▶ What you need to do
Each line of the records below that contains "social" needs to be copied.

╭──

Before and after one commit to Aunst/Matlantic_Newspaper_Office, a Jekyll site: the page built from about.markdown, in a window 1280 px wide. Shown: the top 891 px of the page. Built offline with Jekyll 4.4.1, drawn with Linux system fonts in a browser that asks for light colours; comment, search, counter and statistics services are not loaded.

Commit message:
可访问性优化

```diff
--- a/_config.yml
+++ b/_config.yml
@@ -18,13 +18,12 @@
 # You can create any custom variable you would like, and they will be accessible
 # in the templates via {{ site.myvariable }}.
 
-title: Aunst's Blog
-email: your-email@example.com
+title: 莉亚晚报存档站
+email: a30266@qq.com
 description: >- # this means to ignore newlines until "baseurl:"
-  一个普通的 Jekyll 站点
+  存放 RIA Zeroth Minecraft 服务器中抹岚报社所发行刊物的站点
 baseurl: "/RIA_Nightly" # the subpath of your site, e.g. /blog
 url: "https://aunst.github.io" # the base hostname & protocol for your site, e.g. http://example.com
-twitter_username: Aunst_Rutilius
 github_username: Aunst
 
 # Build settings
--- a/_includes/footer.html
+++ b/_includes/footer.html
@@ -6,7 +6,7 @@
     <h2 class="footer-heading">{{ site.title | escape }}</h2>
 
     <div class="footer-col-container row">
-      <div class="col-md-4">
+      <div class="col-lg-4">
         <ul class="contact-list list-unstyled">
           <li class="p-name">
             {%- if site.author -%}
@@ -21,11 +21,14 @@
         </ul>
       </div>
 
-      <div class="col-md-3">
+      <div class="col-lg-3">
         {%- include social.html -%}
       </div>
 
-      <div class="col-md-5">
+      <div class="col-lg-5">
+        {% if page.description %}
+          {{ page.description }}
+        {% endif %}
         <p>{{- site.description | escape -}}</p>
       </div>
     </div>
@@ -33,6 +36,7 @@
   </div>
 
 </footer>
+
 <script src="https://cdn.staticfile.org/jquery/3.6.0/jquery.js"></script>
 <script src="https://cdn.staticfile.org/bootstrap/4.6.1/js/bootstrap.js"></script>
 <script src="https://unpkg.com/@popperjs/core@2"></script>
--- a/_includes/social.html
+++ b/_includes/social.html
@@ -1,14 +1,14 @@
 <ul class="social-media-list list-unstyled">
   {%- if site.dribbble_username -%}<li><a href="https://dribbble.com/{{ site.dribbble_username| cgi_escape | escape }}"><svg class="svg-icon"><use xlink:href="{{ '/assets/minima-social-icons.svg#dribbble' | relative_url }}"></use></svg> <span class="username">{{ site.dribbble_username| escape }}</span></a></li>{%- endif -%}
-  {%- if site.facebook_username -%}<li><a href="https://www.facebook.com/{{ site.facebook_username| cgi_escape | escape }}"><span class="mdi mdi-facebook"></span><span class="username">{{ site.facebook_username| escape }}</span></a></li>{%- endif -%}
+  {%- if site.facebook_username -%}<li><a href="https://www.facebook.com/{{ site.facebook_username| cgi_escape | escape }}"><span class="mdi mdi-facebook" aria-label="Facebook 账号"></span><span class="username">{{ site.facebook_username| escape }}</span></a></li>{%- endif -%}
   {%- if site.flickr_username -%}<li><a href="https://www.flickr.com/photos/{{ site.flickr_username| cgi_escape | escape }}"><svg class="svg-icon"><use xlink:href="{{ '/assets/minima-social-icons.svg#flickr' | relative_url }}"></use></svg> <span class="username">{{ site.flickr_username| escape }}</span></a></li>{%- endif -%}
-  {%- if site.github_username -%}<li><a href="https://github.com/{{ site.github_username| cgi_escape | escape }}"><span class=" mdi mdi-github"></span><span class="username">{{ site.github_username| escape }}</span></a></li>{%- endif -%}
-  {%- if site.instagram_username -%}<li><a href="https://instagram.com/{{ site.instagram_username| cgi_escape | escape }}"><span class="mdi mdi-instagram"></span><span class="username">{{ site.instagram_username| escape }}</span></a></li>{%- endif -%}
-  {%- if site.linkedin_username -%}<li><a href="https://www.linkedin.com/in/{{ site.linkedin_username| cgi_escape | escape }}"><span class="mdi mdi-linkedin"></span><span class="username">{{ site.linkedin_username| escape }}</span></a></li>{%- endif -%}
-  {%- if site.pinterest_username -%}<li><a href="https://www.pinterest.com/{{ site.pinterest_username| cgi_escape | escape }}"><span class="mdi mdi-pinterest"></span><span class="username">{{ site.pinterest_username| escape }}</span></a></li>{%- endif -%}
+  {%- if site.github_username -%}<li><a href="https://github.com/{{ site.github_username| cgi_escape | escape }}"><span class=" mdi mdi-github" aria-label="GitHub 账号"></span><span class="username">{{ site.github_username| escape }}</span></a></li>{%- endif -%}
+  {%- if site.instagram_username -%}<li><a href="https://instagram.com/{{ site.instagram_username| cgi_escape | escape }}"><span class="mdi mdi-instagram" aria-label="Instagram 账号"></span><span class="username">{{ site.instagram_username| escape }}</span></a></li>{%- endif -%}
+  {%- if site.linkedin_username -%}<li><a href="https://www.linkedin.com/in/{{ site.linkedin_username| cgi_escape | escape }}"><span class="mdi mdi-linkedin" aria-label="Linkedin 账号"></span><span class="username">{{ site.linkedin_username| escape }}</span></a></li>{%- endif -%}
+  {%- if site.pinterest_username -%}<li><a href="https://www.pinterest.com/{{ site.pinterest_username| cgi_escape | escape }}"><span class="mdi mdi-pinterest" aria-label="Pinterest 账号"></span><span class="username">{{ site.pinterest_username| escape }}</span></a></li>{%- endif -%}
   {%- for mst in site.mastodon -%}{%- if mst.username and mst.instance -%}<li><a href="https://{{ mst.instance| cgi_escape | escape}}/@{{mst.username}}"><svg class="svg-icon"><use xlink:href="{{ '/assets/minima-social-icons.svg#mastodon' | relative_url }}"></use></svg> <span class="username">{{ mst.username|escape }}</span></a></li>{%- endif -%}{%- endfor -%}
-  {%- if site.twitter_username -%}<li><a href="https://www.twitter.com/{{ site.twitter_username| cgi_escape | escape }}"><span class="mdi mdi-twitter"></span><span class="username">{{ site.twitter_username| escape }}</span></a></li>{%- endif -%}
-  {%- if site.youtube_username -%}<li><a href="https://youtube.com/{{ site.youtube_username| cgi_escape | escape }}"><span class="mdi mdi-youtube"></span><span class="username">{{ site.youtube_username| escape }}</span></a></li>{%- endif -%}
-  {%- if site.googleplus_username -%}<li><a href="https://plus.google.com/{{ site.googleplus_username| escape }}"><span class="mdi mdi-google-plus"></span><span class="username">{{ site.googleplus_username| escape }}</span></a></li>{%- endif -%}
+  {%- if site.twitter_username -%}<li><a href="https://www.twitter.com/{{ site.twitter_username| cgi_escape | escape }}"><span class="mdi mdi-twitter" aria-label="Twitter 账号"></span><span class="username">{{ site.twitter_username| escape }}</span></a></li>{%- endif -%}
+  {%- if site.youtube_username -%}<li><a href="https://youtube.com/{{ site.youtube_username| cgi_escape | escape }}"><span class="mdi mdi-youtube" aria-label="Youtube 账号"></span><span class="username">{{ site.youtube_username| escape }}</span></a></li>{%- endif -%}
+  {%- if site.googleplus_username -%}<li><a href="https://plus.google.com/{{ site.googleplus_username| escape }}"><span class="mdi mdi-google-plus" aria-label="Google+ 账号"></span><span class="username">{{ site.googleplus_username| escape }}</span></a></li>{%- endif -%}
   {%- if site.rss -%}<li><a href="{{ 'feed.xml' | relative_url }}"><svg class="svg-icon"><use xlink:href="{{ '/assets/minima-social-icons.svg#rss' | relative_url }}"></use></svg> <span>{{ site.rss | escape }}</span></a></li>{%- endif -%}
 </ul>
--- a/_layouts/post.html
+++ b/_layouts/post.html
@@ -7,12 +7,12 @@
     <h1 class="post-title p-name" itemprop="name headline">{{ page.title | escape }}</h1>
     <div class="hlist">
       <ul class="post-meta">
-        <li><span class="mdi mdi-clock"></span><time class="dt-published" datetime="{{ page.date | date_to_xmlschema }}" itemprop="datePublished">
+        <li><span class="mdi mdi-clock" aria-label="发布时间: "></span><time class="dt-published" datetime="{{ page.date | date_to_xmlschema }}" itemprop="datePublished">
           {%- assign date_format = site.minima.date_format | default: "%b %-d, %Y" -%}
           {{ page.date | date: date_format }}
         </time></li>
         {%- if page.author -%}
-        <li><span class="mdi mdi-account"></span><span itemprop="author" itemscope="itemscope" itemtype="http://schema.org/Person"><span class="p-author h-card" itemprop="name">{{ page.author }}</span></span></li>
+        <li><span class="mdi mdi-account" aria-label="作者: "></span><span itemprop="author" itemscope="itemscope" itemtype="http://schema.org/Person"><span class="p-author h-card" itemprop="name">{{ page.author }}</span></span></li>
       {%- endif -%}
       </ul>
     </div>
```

╰──

▶ Output
         {%- include social.html -%}
--- a/_includes/social.html
+++ b/_includes/social.html
 <ul class="social-media-list list-unstyled">
   {%- if site.dribbble_username -%}<li><a href="https://dribbble.com/{{ site.dribbble_username| cgi_escape | escape }}"><svg class="svg-icon"><use xlink:href="{{ '/assets/minima-social-icons.svg#dribbble' | relative_url }}"></use></svg> <span class="username">{{ site.dribbble_username| escape }}</span></a></li>{%- endif -%}
   {%- if site.flickr_username -%}<li><a href="https://www.flickr.com/photos/{{ site.flickr_username| cgi_escape | escape }}"><svg class="svg-icon"><use xlink:href="{{ '/assets/minima-social-icons.svg#flickr' | relative_url }}"></use></svg> <span class="username">{{ site.flickr_username| escape }}</span></a></li>{%- endif -%}
   {%- for mst in site.mastodon -%}{%- if mst.username and mst.instance -%}<li><a href="https://{{ mst.instance| cgi_escape | escape}}/@{{mst.username}}"><svg class="svg-icon"><use xlink:href="{{ '/assets/minima-social-icons.svg#mastodon' | relative_url }}"></use></svg> <span class="username">{{ mst.username|escape }}</span></a></li>{%- endif -%}{%- endfor -%}
   {%- if site.rss -%}<li><a href="{{ 'feed.xml' | relative_url }}"><svg class="svg-icon"><use xlink:href="{{ '/assets/minima-social-icons.svg#rss' | relative_url }}"></use></svg> <span>{{ site.rss | escape }}</span></a></li>{%- endif -%}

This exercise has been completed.